**Work item**
Pictures aside, please retype the whole listing word for word.

* * * * *

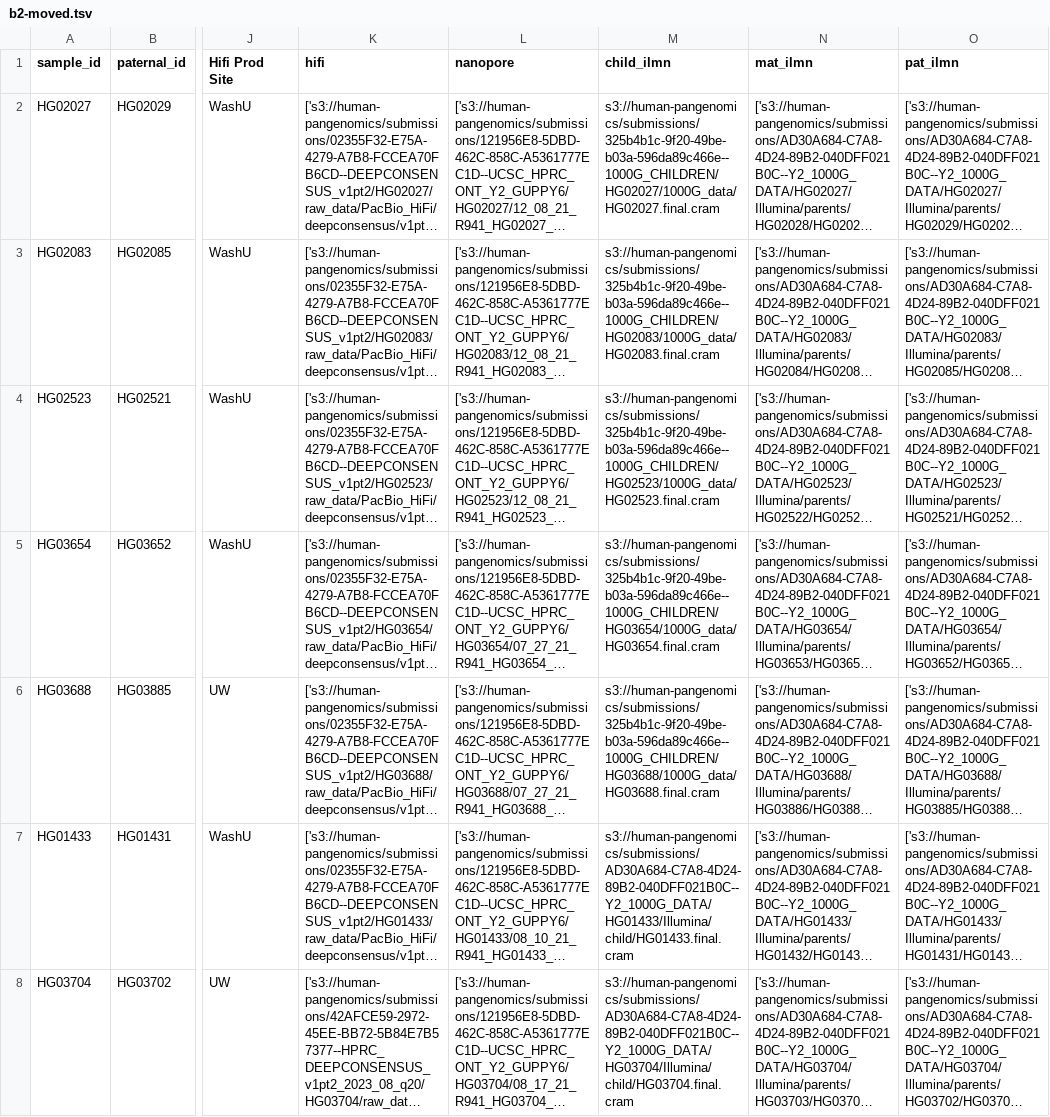
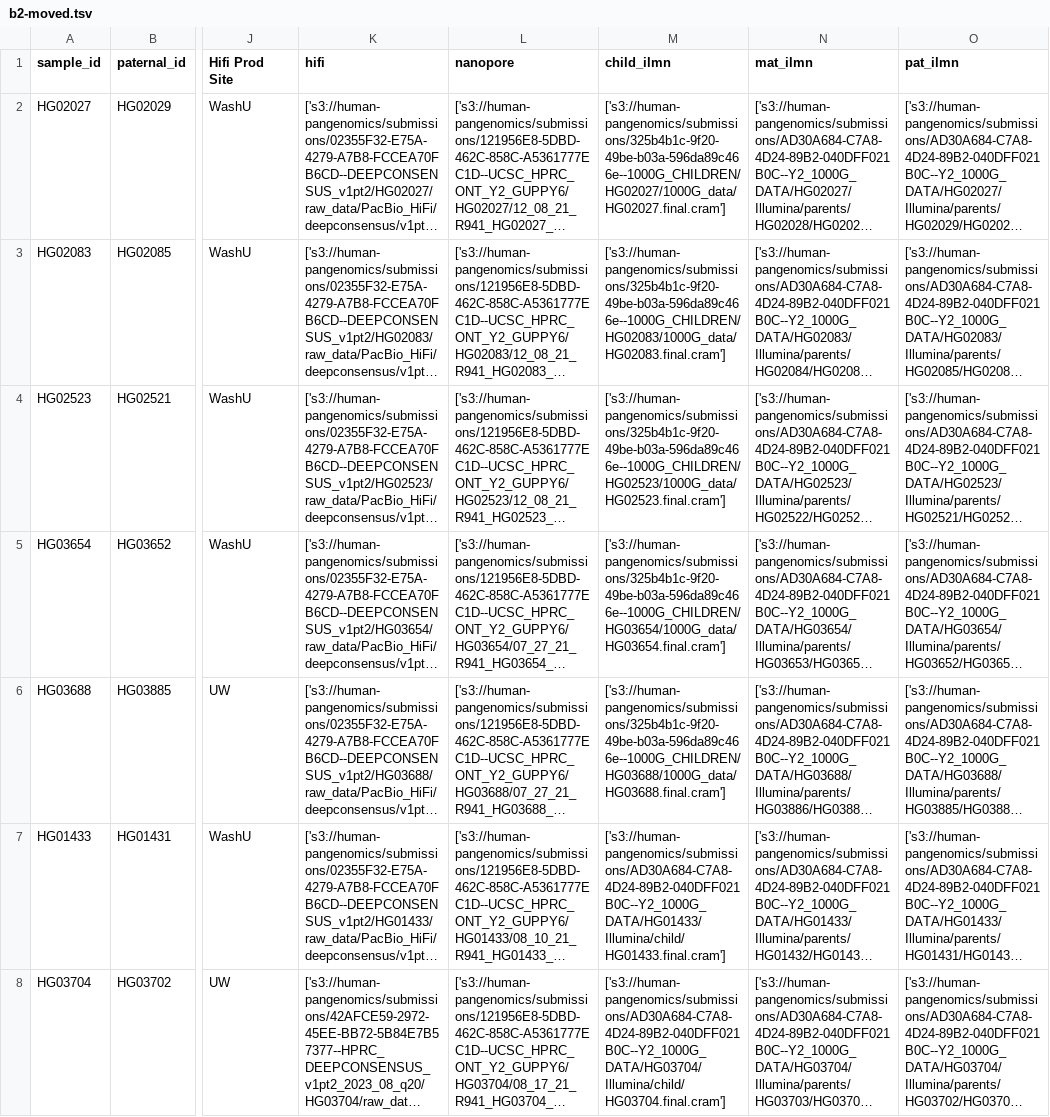
Before and after one commit to marbl/gis-bulk-assembly, a TSV file: hprc-cache/b2-moved.tsv, drawn as a sheet; only a part is shown, gaps mark what is left out; long unchanged cells end in …; the diff names each change by its address in the sheet, - before the commit and + after, or states it on an @@ line.

Commit message:
more path fixes

```diff
--- a/hprc-cache/b2-moved.tsv
+++ b/hprc-cache/b2-moved.tsv
-M2 (child_ilmn): s3://human-pangenomics/submissions/325b4b1c-9f20-49be-b03a-596da89c466e--1000G_CHILDREN/HG02027/1000G_data/HG02027.final.cram
+M2 (child_ilmn): ['s3://human-pangenomics/submissions/325b4b1c-9f20-49be-b03a-596da89c466e--1000G_CHILDREN/HG02027/1000G_data/HG02027.final.cram']
-M3 (child_ilmn): s3://human-pangenomics/submissions/325b4b1c-9f20-49be-b03a-596da89c466e--1000G_CHILDREN/HG02083/1000G_data/HG02083.final.cram
+M3 (child_ilmn): ['s3://human-pangenomics/submissions/325b4b1c-9f20-49be-b03a-596da89c466e--1000G_CHILDREN/HG02083/1000G_data/HG02083.final.cram']
-M4 (child_ilmn): s3://human-pangenomics/submissions/325b4b1c-9f20-49be-b03a-596da89c466e--1000G_CHILDREN/HG02523/1000G_data/HG02523.final.cram
+M4 (child_ilmn): ['s3://human-pangenomics/submissions/325b4b1c-9f20-49be-b03a-596da89c466e--1000G_CHILDREN/HG02523/1000G_data/HG02523.final.cram']
-M5 (child_ilmn): s3://human-pangenomics/submissions/325b4b1c-9f20-49be-b03a-596da89c466e--1000G_CHILDREN/HG03654/1000G_data/HG03654.final.cram
+M5 (child_ilmn): ['s3://human-pangenomics/submissions/325b4b1c-9f20-49be-b03a-596da89c466e--1000G_CHILDREN/HG03654/1000G_data/HG03654.final.cram']
-M6 (child_ilmn): s3://human-pangenomics/submissions/325b4b1c-9f20-49be-b03a-596da89c466e--1000G_CHILDREN/HG03688/1000G_data/HG03688.final.cram
+M6 (child_ilmn): ['s3://human-pangenomics/submissions/325b4b1c-9f20-49be-b03a-596da89c466e--1000G_CHILDREN/HG03688/1000G_data/HG03688.final.cram']
-M7 (child_ilmn): s3://human-pangenomics/submissions/AD30A684-C7A8-4D24-89B2-040DFF021B0C--Y2_1000G_DATA/HG01433/Illumina/child/HG01433.final.cram
+M7 (child_ilmn): ['s3://human-pangenomics/submissions/AD30A684-C7A8-4D24-89B2-040DFF021B0C--Y2_1000G_DATA/HG01433/Illumina/child/HG01433.final.cram']
-M8 (child_ilmn): s3://human-pangenomics/submissions/AD30A684-C7A8-4D24-89B2-040DFF021B0C--Y2_1000G_DATA/HG03704/Illumina/child/HG03704.final.cram
+M8 (child_ilmn): ['s3://human-pangenomics/submissions/AD30A684-C7A8-4D24-89B2-040DFF021B0C--Y2_1000G_DATA/HG03704/Illumina/child/HG03704.final.cram']
```
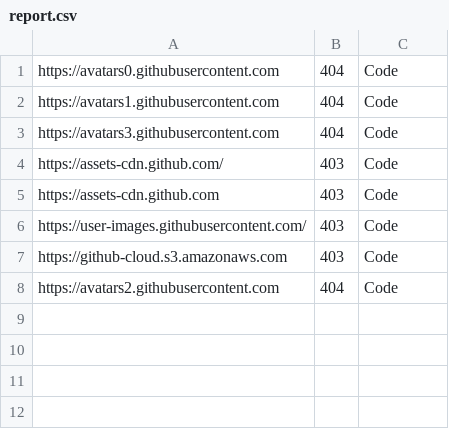
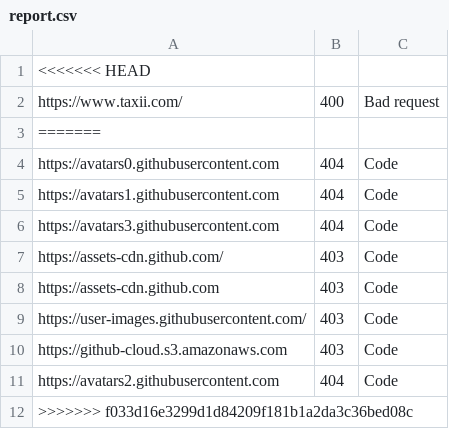
Before and after one commit to vadim-dolganov/HTMLBrokenLinkFinder, a CSV file: report.csv, drawn as a sheet; the diff names each change by its address in the sheet, - before the commit and + after, or states it on an @@ line.

```diff
--- a/report.csv
+++ b/report.csv
+row 1: <<<<<<< HEAD
+row 2: https://www.taxii.com/ | 400 | Bad request
+row 3: =======
+row 12: >>>>>>> f033d16e3299d1d84209f181b1a2da3c36bed08c
```
Also changed, not shown: 24 other files.
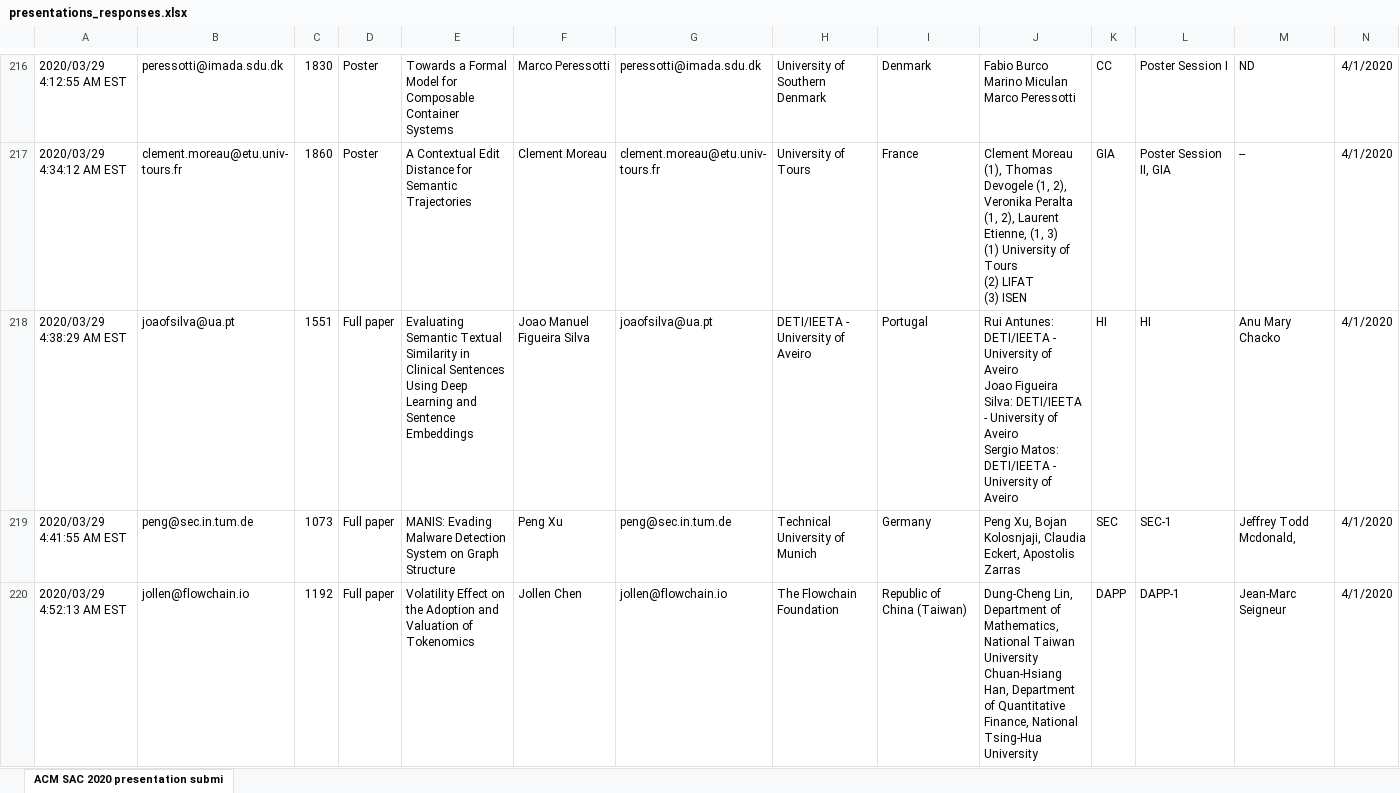
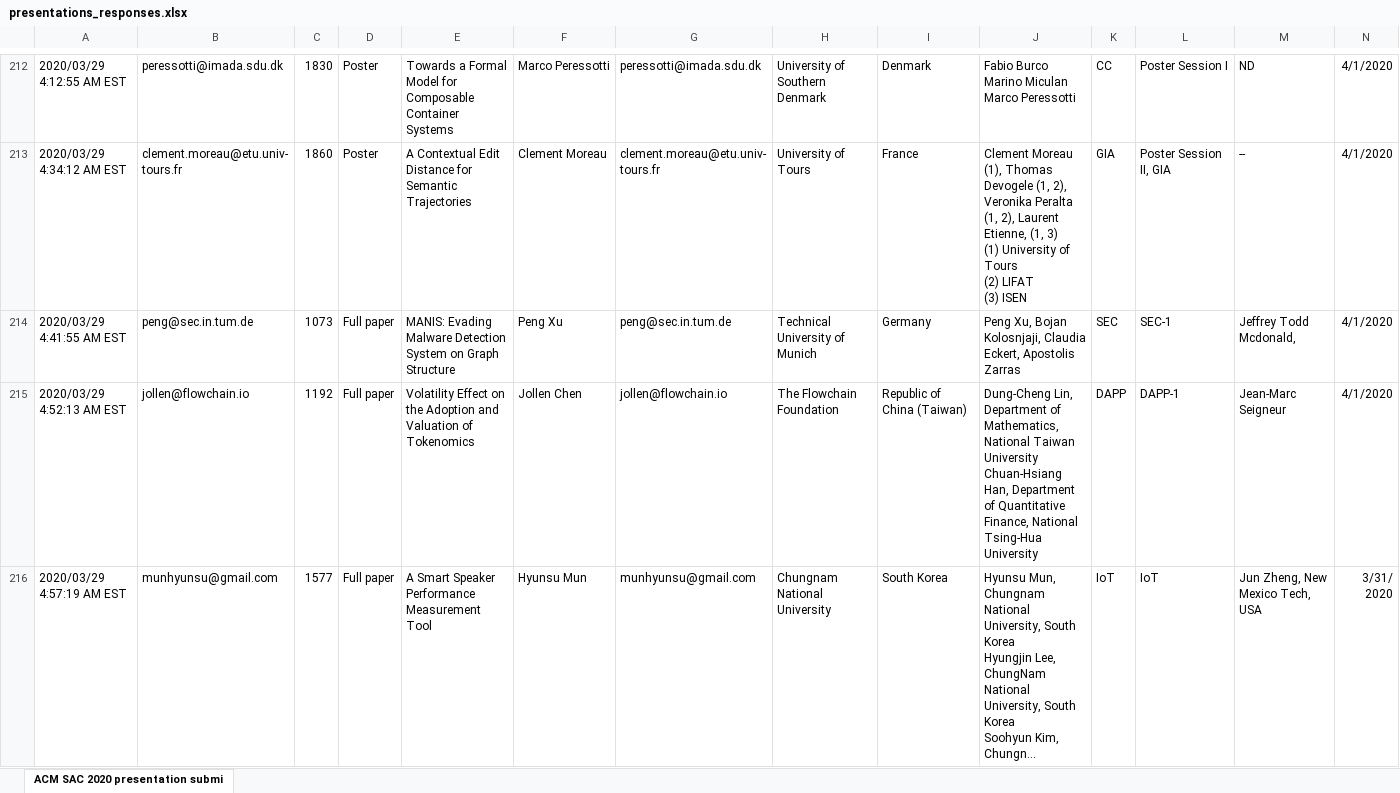
Before and after one commit to cloudhubs/acmsac, an Excel workbook: app-server/src/main/resources/presentations_responses.xlsx, sheet ACM SAC 2020 presentation submi, drawn as a sheet; only a part is shown, gaps mark what is left out; the shorter side is filled out with more unchanged rows; long unchanged cells end in …; values as stored, in another font and other column widths than the file's, no borders; removed rows and columns are numbered as before the commit, all else as after; rows hold the shown columns only; ↵ is a line break in a cell; the diff covers the shown part only; the diff names each change by its address in the sheet, - before the commit and + after, or states it on an @@ line.

```diff
--- a/app-server/src/main/resources/presentations_responses.xlsx (sheet ACM SAC 2020 presentation submi)
+++ b/app-server/src/main/resources/presentations_responses.xlsx (sheet ACM SAC 2020 presentation submi)
-row 218: 2020/03/29 4:38:29 AM EST | joaofsilva@ua.pt | 1551 | Full paper | Evaluating Semantic Textual Similarity in Clinical Sentences Using Deep Learning and Sentence Embeddings | Joao Manuel Figueira Silva | joaofsilva@ua.pt | DETI/IEETA - University of Aveiro | Portugal | Rui Antunes: DETI/IEETA - University of Aveiro ↵ Joao Figueira Silva: DETI/IEETA - University of Aveiro ↵ Sergio Matos: DETI/IEETA - University of Aveiro | HI | HI | Anu Mary Chacko | 4/1/2020
```
Also changed, not shown: 76 added rows and 8 removed rows elsewhere in this sheet.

* * * * *

**Finished exercise**
Before and after one commit to marbl/gis-bulk-assembly, a TSV file: hprc-cache/b2-moved.tsv, drawn as a sheet; only a part is shown, gaps mark what is left out; long unchanged cells end in …; the diff names each change by its address in the sheet, - before the commit and + after, or states it on an @@ line.

Commit message:
more path fixes

```diff
--- a/hprc-cache/b2-moved.tsv
+++ b/hprc-cache/b2-moved.tsv
-M2 (child_ilmn): s3://human-pangenomics/submissions/325b4b1c-9f20-49be-b03a-596da89c466e--1000G_CHILDREN/HG02027/1000G_data/HG02027.final.cram
+M2 (child_ilmn): ['s3://human-pangenomics/submissions/325b4b1c-9f20-49be-b03a-596da89c466e--1000G_CHILDREN/HG02027/1000G_data/HG02027.final.cram']
-M3 (child_ilmn): s3://human-pangenomics/submissions/325b4b1c-9f20-49be-b03a-596da89c466e--1000G_CHILDREN/HG02083/1000G_data/HG02083.final.cram
+M3 (child_ilmn): ['s3://human-pangenomics/submissions/325b4b1c-9f20-49be-b03a-596da89c466e--1000G_CHILDREN/HG02083/1000G_data/HG02083.final.cram']
-M4 (child_ilmn): s3://human-pangenomics/submissions/325b4b1c-9f20-49be-b03a-596da89c466e--1000G_CHILDREN/HG02523/1000G_data/HG02523.final.cram
+M4 (child_ilmn): ['s3://human-pangenomics/submissions/325b4b1c-9f20-49be-b03a-596da89c466e--1000G_CHILDREN/HG02523/1000G_data/HG02523.final.cram']
-M5 (child_ilmn): s3://human-pangenomics/submissions/325b4b1c-9f20-49be-b03a-596da89c466e--1000G_CHILDREN/HG03654/1000G_data/HG03654.final.cram
+M5 (child_ilmn): ['s3://human-pangenomics/submissions/325b4b1c-9f20-49be-b03a-596da89c466e--1000G_CHILDREN/HG03654/1000G_data/HG03654.final.cram']
-M6 (child_ilmn): s3://human-pangenomics/submissions/325b4b1c-9f20-49be-b03a-596da89c466e--1000G_CHILDREN/HG03688/1000G_data/HG03688.final.cram
+M6 (child_ilmn): ['s3://human-pangenomics/submissions/325b4b1c-9f20-49be-b03a-596da89c466e--1000G_CHILDREN/HG03688/1000G_data/HG03688.final.cram']
-M7 (child_ilmn): s3://human-pangenomics/submissions/AD30A684-C7A8-4D24-89B2-040DFF021B0C--Y2_1000G_DATA/HG01433/Illumina/child/HG01433.final.cram
+M7 (child_ilmn): ['s3://human-pangenomics/submissions/AD30A684-C7A8-4D24-89B2-040DFF021B0C--Y2_1000G_DATA/HG01433/Illumina/child/HG01433.final.cram']
-M8 (child_ilmn): s3://human-pangenomics/submissions/AD30A684-C7A8-4D24-89B2-040DFF021B0C--Y2_1000G_DATA/HG03704/Illumina/child/HG03704.final.cram
+M8 (child_ilmn): ['s3://human-pangenomics/submissions/AD30A684-C7A8-4D24-89B2-040DFF021B0C--Y2_1000G_DATA/HG03704/Illumina/child/HG03704.final.cram']
```
Before and after one commit to vadim-dolganov/HTMLBrokenLinkFinder, a CSV file: report.csv, drawn as a sheet; the diff names each change by its address in the sheet, - before the commit and + after, or states it on an @@ line.

```diff
--- a/report.csv
+++ b/report.csv
+row 1: <<<<<<< HEAD
+row 2: https://www.taxii.com/ | 400 | Bad request
+row 3: =======
+row 12: >>>>>>> f033d16e3299d1d84209f181b1a2da3c36bed08c
```
Also changed, not shown: 24 other files.
Before and after one commit to cloudhubs/acmsac, an Excel workbook: app-server/src/main/resources/presentations_responses.xlsx, sheet ACM SAC 2020 presentation submi, drawn as a sheet; only a part is shown, gaps mark what is left out; the shorter side is filled out with more unchanged rows; long unchanged cells end in …; values as stored, in another font and other column widths than the file's, no borders; removed rows and columns are numbered as before the commit, all else as after; rows hold the shown columns only; ↵ is a line break in a cell; the diff covers the shown part only; the diff names each change by its address in the sheet, - before the commit and + after, or states it on an @@ line.

```diff
--- a/app-server/src/main/resources/presentations_responses.xlsx (sheet ACM SAC 2020 presentation submi)
+++ b/app-server/src/main/resources/presentations_responses.xlsx (sheet ACM SAC 2020 presentation submi)
-row 218: 2020/03/29 4:38:29 AM EST | joaofsilva@ua.pt | 1551 | Full paper | Evaluating Semantic Textual Similarity in Clinical Sentences Using Deep Learning and Sentence Embeddings | Joao Manuel Figueira Silva | joaofsilva@ua.pt | DETI/IEETA - University of Aveiro | Portugal | Rui Antunes: DETI/IEETA - University of Aveiro ↵ Joao Figueira Silva: DETI/IEETA - University of Aveiro ↵ Sergio Matos: DETI/IEETA - University of Aveiro | HI | HI | Anu Mary Chacko | 4/1/2020
```
Also changed, not shown: 76 added rows and 8 removed rows elsewhere in this sheet.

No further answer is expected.